To do ::
Retype all the records below exactly as they are, with no image carried over.

Data shown ::
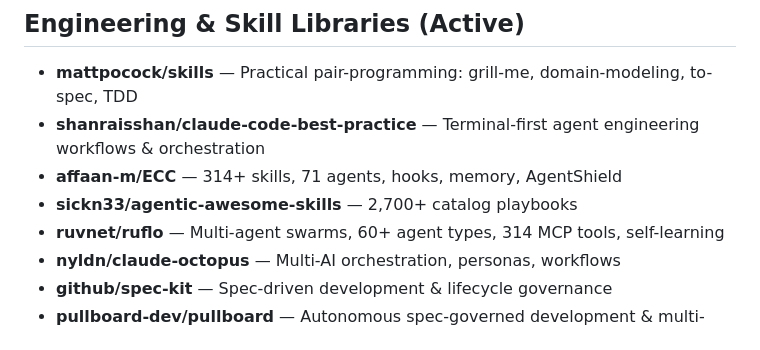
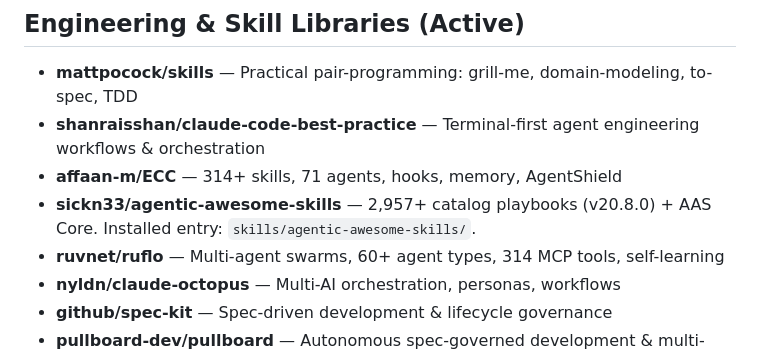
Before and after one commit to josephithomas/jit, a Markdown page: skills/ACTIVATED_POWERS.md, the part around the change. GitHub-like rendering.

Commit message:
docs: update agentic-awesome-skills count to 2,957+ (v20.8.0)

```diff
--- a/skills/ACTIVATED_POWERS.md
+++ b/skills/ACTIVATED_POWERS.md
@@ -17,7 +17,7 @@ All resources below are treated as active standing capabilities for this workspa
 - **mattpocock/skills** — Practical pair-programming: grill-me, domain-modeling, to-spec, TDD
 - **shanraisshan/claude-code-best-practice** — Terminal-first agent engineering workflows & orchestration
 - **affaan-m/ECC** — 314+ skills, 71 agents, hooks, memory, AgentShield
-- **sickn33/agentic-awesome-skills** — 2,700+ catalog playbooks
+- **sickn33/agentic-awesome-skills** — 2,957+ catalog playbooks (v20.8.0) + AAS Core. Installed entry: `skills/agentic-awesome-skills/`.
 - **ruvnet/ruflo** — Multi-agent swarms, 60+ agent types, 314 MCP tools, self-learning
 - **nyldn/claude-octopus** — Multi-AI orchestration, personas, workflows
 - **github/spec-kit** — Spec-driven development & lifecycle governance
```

Task solution ::
Before and after one commit to josephithomas/jit, a Markdown page: skills/ACTIVATED_POWERS.md, the part around the change. GitHub-like rendering.

Commit message:
docs: update agentic-awesome-skills count to 2,957+ (v20.8.0)

```diff
--- a/skills/ACTIVATED_POWERS.md
+++ b/skills/ACTIVATED_POWERS.md
@@ -17,7 +17,7 @@ All resources below are treated as active standing capabilities for this workspa
 - **mattpocock/skills** — Practical pair-programming: grill-me, domain-modeling, to-spec, TDD
 - **shanraisshan/claude-code-best-practice** — Terminal-first agent engineering workflows & orchestration
 - **affaan-m/ECC** — 314+ skills, 71 agents, hooks, memory, AgentShield
-- **sickn33/agentic-awesome-skills** — 2,700+ catalog playbooks
+- **sickn33/agentic-awesome-skills** — 2,957+ catalog playbooks (v20.8.0) + AAS Core. Installed entry: `skills/agentic-awesome-skills/`.
 - **ruvnet/ruflo** — Multi-agent swarms, 60+ agent types, 314 MCP tools, self-learning
 - **nyldn/claude-octopus** — Multi-AI orchestration, personas, workflows
 - **github/spec-kit** — Spec-driven development & lifecycle governance
```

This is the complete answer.